“What is Lean?”, is a question many people ask me. The conventional answer is, ‘ lean means systematic identification and elimination of waste’. But, Dr. Jim Womack, who coined the term Lean has revised his definition of lean as “a daily practice of conducting experiments and accumulating knowledge”. Over the past three decades, Womack has been travelling round the world conducting his own experiments as well as observing the experiments conducted by others in their Gemba, their workplace.
“As C. Narasimhan, the former head of the operation (at Wabco-TVS) and the force behind the transformation, remarked during my tour, ‘Why do ‘catalogue’ engineers fancy machines that immediately need kaizen in order to work properly in their context? Why not just build them right from the beginning?’ And this facility has just done this, with many examples across the operation”. So writes Jim Womack in the 2nd expanded edition of GEMBA WALKS.
Published in India by us at Productivity & Quality Publishing Pvt. Ltd., for the Lean Management Institute of India, Gemba Walks offers insights, thoughts, and inspiration for every lean practitioner.
What Womack encountered at Wabco-TVS (now Wabco India Limited) with Narasimhan, wasn’t just an adoption of an efficient production system, but an adaption of the system to best suit the culture and context. In Made in India for Make in India: Indian Production System, also published by us, Narsimhan discusses the challenges of adopting the global systems in India, and shares strategies that can help turn these challenges into successes.
In the chapter on Total Lean Manufacturing ⁃ Lean Machines, Narsimhan writes:
“Machines have been the most neglected resource … as far as improving cost efficiency is concerned. The focus has been how to eliminate waste and poor efficiencies through process re-engineering and save money. As far as machines are concerned, we have focused on its output only in terms of productivity, quality and downtime. We rarely consider the following questions:
- Is the machines’ design optimally suiting our purpose?
- Are all peripherals useful for us?
- Is there an alternate solution available for the same?
- Is it operator friendly?
- Is it TPM friendly?
- What will be the running cost?
- Are we paying the right price?

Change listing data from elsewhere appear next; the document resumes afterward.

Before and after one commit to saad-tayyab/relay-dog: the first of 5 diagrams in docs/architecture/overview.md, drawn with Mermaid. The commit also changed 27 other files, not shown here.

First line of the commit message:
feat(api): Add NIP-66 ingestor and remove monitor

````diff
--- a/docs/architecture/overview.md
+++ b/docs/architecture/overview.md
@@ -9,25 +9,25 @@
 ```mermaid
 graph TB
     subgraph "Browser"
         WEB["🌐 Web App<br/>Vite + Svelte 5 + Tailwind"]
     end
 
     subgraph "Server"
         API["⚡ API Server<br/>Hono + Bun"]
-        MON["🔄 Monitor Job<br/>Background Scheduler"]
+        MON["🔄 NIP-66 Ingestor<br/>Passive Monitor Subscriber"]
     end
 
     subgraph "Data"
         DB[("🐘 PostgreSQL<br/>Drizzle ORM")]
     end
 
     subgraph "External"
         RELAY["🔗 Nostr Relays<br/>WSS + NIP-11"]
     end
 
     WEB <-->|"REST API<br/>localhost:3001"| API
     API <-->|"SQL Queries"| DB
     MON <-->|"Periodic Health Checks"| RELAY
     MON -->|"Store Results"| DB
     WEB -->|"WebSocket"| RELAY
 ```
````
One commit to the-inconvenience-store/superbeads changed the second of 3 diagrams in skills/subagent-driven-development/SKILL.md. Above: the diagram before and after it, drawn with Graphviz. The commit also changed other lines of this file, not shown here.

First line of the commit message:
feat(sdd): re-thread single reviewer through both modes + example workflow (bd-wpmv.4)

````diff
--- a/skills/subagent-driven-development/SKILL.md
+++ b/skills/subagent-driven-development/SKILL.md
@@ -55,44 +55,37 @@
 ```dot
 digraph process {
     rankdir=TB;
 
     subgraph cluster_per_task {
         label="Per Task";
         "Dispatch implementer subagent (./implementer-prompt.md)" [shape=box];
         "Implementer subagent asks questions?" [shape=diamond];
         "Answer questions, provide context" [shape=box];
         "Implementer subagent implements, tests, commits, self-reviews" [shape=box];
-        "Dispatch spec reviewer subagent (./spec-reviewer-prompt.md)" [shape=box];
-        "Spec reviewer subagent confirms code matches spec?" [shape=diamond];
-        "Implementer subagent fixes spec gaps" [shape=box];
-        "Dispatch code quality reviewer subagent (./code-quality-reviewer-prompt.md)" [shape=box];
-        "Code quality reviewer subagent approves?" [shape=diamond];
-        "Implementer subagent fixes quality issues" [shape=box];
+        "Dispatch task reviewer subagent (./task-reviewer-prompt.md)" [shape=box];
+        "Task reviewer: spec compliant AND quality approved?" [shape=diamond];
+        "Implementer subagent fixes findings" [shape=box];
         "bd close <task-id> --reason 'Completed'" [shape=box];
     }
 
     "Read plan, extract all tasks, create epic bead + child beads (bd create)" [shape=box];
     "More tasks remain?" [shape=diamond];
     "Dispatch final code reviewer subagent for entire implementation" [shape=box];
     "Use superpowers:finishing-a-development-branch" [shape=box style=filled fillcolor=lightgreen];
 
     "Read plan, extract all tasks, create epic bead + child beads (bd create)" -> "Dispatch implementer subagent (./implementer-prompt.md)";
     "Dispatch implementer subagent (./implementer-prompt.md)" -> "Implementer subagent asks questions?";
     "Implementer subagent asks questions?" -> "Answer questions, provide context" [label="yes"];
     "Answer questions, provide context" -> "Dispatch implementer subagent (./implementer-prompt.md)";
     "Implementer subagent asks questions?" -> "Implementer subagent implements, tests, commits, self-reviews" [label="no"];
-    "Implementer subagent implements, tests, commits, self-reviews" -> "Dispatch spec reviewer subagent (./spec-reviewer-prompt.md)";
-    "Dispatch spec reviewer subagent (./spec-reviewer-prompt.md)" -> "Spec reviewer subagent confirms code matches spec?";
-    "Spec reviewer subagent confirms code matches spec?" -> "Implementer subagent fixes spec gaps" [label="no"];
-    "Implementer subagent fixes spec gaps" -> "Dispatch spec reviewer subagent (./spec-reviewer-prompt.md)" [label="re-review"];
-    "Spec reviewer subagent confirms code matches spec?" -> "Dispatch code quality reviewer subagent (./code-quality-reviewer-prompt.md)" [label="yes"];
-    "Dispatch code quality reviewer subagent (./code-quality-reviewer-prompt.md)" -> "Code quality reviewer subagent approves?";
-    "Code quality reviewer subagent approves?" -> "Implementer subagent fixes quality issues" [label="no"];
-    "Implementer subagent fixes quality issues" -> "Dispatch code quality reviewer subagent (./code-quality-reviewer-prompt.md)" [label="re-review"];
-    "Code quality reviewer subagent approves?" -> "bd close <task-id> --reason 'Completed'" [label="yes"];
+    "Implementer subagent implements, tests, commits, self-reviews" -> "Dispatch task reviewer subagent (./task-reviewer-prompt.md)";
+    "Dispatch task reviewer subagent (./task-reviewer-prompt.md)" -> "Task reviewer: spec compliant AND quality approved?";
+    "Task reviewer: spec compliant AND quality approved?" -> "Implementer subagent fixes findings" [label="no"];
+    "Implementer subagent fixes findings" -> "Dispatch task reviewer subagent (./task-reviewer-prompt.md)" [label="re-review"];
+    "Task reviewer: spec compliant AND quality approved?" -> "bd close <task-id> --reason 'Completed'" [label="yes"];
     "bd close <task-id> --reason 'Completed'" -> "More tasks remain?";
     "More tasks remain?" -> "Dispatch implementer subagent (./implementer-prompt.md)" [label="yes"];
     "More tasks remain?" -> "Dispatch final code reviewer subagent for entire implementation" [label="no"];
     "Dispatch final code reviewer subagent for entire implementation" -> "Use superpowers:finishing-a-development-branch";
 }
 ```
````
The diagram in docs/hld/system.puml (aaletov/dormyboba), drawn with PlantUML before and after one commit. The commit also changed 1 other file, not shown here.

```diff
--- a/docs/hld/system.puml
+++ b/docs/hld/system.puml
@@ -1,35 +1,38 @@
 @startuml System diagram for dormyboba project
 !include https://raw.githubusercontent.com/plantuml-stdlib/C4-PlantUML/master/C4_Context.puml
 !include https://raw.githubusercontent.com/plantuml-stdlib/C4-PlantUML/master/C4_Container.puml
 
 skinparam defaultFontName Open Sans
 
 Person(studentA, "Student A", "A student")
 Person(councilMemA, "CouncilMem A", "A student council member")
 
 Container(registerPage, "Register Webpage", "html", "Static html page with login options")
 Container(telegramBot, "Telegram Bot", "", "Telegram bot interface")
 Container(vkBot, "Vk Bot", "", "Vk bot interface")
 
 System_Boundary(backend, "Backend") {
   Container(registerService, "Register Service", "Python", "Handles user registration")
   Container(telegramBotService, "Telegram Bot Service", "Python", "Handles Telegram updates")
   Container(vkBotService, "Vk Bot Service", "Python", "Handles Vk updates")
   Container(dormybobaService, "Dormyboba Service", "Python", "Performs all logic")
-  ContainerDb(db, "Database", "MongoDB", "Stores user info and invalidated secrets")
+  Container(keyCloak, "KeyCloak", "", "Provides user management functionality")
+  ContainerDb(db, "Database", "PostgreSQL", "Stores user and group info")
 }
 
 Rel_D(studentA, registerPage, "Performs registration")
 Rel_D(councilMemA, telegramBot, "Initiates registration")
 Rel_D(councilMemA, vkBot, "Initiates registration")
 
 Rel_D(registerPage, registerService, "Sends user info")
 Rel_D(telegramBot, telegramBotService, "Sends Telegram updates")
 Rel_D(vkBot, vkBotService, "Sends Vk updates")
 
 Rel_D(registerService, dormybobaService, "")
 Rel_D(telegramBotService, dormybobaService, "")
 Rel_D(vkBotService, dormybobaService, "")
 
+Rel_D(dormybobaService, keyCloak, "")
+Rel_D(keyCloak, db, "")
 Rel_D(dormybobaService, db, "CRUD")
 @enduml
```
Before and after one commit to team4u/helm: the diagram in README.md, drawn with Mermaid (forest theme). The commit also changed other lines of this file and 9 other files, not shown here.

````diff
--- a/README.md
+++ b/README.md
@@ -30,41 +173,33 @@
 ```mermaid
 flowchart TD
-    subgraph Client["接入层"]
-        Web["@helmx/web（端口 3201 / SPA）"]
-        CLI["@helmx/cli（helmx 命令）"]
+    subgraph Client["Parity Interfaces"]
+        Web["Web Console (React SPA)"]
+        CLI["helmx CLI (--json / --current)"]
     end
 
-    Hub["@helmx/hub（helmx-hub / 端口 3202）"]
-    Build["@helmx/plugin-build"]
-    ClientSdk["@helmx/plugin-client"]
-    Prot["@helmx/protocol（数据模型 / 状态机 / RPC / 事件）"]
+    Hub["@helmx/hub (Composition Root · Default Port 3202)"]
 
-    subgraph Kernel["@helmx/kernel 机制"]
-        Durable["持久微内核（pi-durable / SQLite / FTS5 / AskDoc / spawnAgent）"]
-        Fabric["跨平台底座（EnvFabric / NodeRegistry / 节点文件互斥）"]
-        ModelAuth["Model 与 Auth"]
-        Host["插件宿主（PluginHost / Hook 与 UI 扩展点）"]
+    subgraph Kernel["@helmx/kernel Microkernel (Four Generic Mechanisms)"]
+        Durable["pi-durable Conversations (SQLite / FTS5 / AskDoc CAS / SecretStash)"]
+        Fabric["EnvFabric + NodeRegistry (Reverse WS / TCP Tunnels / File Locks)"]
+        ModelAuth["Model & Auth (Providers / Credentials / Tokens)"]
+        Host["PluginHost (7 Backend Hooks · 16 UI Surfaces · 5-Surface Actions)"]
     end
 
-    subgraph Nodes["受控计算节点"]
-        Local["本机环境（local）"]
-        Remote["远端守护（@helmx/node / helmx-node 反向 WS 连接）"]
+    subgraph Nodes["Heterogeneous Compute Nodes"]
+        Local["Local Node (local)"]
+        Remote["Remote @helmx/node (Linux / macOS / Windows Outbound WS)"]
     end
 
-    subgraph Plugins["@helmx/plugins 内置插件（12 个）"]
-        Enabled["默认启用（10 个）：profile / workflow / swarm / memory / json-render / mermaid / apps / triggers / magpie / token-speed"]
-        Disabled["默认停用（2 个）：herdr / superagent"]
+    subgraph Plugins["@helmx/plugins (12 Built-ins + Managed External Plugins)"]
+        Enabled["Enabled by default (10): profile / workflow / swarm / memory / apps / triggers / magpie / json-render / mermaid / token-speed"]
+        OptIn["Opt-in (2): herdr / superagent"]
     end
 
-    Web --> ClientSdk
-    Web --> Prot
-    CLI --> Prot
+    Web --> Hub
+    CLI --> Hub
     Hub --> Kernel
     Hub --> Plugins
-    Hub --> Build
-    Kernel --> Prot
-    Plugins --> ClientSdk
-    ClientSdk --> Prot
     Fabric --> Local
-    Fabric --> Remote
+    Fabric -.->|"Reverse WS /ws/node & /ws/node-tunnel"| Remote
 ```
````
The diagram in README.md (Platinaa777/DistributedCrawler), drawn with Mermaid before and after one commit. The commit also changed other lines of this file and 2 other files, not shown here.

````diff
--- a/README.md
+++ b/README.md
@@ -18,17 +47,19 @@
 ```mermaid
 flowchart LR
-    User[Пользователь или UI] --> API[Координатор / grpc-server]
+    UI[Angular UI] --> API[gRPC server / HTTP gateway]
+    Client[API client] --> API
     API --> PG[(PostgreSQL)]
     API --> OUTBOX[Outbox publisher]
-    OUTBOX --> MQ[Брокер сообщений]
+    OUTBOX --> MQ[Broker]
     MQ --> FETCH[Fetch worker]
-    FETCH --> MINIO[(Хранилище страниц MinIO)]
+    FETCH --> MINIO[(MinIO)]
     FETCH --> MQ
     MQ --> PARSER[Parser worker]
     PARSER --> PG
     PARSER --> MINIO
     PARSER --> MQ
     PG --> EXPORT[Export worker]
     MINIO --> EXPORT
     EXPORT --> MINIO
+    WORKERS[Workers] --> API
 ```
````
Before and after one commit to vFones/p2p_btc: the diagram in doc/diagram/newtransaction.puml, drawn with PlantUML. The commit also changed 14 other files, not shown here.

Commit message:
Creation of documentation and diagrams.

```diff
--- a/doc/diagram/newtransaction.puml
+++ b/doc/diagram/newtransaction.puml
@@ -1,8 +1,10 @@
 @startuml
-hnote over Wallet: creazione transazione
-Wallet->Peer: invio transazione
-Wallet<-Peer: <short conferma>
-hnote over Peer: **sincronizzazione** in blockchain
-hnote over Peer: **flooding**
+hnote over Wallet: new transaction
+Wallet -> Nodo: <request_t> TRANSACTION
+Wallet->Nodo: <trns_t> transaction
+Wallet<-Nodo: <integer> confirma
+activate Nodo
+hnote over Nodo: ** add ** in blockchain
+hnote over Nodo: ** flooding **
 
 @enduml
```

Traditionally, a machine manufacturer sells a standard or a catalogue machine that has many unwanted elements not really required. They do not make build and design all peripherals in a machine; instead, assemble standard systems that are available outside. They use such systems or components keeping high buffer safety margins, resulting in over capacity peripherals…. Term such machines as FAT Machines. These add to the cost of the machine. In addition, these machines run at a higher operating cost, as they consume more energy and consumables. The cost of maintenance is also high.”
Narasimhan advocates a company design its own peripherals:
- Lean Electrical System
- Lean Hydraulic system
- Lean Coolant System
- Lean Lubrication System
- Lean Pneumatic System
He describes each of these peripherals in detail along with the benefits of lean machines such as reduced energy, oil, coolant, lubrication consumption; space saving; easy maintenance, etc. Narasimhan also provides a useful checklist for factors to be considered while buying a new machine.
That we struggle with the applications of recommendations from global instances to our manufacturing industries, should not deter us from adopting these systems but push us to adapt them into home-grown systems that are tailor made for India.